## Data excerpts

---------------

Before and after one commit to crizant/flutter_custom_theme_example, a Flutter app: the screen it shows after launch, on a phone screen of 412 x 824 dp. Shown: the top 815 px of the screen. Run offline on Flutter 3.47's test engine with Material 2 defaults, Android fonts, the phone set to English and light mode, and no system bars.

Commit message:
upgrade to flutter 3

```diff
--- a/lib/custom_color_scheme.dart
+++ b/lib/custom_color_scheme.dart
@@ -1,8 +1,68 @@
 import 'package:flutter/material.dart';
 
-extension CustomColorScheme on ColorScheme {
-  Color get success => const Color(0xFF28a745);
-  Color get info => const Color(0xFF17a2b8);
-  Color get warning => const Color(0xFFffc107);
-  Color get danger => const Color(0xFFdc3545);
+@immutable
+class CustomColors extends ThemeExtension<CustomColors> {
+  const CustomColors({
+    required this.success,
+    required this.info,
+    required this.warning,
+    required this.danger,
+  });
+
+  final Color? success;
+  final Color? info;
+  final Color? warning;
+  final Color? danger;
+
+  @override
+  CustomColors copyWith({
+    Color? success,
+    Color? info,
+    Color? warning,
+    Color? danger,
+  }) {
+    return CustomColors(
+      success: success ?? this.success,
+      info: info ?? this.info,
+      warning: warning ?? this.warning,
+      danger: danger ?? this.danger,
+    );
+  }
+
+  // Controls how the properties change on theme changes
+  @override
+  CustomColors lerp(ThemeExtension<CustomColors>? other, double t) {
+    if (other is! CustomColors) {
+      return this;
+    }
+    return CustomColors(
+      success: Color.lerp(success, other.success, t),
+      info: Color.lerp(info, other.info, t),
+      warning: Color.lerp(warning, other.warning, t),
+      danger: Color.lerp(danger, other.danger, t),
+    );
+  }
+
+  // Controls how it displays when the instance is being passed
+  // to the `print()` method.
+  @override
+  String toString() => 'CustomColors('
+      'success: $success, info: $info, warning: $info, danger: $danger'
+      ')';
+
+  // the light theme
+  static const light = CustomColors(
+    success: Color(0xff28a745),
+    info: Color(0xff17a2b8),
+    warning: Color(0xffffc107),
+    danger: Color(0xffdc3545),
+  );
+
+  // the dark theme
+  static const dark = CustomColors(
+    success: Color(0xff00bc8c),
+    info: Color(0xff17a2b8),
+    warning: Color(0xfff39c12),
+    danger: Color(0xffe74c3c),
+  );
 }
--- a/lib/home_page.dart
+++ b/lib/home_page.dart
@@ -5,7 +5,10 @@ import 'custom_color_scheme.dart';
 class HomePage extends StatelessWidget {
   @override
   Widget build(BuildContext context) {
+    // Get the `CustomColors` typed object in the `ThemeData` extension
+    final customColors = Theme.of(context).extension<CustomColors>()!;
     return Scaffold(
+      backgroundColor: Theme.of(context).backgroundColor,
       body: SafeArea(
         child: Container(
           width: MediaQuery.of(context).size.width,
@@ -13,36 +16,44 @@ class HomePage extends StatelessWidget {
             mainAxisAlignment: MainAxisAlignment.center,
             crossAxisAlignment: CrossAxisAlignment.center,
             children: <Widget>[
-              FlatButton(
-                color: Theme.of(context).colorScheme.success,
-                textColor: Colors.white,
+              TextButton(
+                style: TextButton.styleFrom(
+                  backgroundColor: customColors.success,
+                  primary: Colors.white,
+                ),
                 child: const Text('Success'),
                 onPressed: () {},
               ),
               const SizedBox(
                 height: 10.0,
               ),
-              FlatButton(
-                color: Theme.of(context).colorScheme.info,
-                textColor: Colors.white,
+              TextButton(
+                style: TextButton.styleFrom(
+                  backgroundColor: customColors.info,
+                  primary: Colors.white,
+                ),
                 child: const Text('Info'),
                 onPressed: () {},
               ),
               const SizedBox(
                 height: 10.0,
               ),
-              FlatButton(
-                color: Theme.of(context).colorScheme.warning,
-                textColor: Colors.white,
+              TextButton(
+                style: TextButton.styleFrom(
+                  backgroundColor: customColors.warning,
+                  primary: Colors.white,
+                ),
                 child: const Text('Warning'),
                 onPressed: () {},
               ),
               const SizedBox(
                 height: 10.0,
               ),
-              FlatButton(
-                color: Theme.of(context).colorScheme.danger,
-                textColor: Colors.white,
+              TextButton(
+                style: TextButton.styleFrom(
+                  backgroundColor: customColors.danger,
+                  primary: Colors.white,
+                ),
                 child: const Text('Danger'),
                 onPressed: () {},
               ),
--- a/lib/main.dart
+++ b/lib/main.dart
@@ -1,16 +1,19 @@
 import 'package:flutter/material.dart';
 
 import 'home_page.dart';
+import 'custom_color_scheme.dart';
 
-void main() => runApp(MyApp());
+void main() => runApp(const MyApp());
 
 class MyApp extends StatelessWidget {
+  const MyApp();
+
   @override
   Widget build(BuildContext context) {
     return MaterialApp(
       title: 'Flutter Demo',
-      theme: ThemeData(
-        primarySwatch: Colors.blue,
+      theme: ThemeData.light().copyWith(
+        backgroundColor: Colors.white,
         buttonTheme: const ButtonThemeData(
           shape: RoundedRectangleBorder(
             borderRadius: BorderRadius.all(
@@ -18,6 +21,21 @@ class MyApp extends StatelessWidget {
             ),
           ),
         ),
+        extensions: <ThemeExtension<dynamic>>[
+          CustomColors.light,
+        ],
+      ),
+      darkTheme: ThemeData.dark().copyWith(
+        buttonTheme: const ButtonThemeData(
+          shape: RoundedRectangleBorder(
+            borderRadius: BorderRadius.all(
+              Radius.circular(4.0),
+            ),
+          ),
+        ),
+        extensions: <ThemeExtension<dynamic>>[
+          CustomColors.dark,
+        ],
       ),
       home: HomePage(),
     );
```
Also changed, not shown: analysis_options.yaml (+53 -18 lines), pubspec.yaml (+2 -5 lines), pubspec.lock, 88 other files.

---------------

## Your task
List the lines of the records where "context" occurs.

## Response to the task
   Widget build(BuildContext context) {
+    final customColors = Theme.of(context).extension<CustomColors>()!;
+      backgroundColor: Theme.of(context).backgroundColor,
           width: MediaQuery.of(context).size.width,
-                color: Theme.of(context).colorScheme.success,
-                color: Theme.of(context).colorScheme.info,
-                color: Theme.of(context).colorScheme.warning,
-                color: Theme.of(context).colorScheme.danger,
   Widget build(BuildContext context) {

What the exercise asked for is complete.